  Branding is personal for some employees.
Apr 13, 2009 Made in Japan: The Culture Behind the Brand -- Chauncey Zalkin
  How Japanese people make Japanese Brands.
Apr 6, 2009 Marketing Strategies that Build Value -- Barry Silverstein
  How new ideas create old-school value.
Mar 30, 2009 Trade Shows: Where Brands Make a Stand -- Asher Levine
  How brands represent at trade shows.
Mar 23, 2009 Brandchannel’s 2009 brandjunkie awards results -- Jim Thompson
  The 2009 brandjunkie results are in!
Mar 16, 2009 Packaging: Lessons from Tropicana’s Fruitless Design -- Jennifer Gidman
  Tropicana gets squeezed by loyal customers.
Mar 9, 2009 Franchise Brands: More than a Logo -- Barry Silverstein
  Franchise brands cross cultures.
Mar 2, 2009 BRIC Beauty Brands Looking Good -- Ana Paula Palombo Terzi

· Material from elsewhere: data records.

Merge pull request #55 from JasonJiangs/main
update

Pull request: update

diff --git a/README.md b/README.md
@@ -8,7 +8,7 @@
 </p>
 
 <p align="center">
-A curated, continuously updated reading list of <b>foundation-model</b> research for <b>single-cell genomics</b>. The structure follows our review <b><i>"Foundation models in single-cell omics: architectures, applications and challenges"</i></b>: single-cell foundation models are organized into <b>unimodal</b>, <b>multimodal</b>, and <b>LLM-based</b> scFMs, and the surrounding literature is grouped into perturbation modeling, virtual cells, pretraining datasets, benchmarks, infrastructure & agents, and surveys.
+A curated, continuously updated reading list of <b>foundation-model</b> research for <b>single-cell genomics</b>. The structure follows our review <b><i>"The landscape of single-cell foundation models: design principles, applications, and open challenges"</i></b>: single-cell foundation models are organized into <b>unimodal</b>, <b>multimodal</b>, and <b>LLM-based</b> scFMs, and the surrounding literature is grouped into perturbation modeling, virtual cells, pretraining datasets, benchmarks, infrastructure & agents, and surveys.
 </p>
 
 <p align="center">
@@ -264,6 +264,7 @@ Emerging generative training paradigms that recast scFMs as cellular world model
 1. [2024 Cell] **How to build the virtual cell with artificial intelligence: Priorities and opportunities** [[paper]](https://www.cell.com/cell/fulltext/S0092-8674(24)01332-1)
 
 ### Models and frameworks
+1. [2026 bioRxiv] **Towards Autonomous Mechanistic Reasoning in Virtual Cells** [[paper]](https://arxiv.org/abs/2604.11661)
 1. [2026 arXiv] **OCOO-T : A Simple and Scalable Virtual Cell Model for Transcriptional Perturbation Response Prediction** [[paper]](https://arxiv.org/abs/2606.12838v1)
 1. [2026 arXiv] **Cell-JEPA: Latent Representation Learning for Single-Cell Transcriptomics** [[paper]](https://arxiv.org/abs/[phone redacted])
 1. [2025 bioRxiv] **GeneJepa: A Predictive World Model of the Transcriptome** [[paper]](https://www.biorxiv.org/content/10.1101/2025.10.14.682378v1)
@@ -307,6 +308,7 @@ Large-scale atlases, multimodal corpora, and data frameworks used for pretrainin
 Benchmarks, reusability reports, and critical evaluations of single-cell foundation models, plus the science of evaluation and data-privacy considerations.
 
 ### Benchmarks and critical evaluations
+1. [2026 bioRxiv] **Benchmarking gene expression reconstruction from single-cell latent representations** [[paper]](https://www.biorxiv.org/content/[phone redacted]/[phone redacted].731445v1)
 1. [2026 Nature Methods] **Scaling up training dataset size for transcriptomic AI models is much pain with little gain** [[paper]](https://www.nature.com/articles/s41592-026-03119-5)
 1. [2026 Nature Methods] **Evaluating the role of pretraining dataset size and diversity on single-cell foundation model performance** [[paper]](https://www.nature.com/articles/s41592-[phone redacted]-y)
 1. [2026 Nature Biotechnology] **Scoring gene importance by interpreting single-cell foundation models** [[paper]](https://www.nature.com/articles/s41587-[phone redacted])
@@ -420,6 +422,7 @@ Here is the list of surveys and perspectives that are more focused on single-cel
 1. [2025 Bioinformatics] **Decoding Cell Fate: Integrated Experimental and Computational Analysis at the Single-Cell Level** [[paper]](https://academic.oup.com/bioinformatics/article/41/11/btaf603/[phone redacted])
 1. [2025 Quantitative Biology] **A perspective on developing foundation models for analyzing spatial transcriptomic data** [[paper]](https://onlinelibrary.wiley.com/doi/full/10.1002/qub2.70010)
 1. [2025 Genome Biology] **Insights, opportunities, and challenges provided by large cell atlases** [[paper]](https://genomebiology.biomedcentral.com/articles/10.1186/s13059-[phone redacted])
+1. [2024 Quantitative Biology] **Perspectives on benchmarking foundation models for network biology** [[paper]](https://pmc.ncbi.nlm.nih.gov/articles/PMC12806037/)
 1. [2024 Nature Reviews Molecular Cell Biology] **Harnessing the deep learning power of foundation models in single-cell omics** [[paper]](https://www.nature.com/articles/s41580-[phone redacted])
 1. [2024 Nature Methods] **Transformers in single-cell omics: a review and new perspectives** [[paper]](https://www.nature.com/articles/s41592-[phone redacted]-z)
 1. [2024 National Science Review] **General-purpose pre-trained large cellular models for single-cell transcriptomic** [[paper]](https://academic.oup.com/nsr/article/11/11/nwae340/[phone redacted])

  BRIC brands smell of success.
Feb 23, 2009 Magazine Brands: A Niche for Success -- Barry Silverstein
  Magazine brands are bound to niche readers.
Feb 16, 2009 Celebrity Brands: Extending 15 Minutes of Fame -- Vivian Manning-Schaffel
  Can beauty alone make a brand?
Feb 9, 2009 Detroit’s Big Three: Car Brands in a Pile-Up -- Dale Buss
  US car brands’ crash course in brand engagement.
Feb 2, 2009 Airlines 2.0: Online Technologies Take Off in a Recession -- Shashank Nigam
  Airline brands buckle up for economic turbulence.
Jan 26, 2009 The Big Three in ED: Pharma Brands Get in the Mood -- Barry Silverstein
  The ABCs of ED pills.
Jan 19, 2009 Peanut Butter Brands Go Nuts -- Jennifer Gidman
  These peanut butter brands stick together.
Jan 12, 2009 Portuguese Brands: Why the Past is the Future -- Joe Ray
  Old school brands teach new branding lessons.
Jan 5, 2009 Brand Extensions: Risks and Rewards -- Barry Silverstein
  Can brand extensions reach budgeting consumers?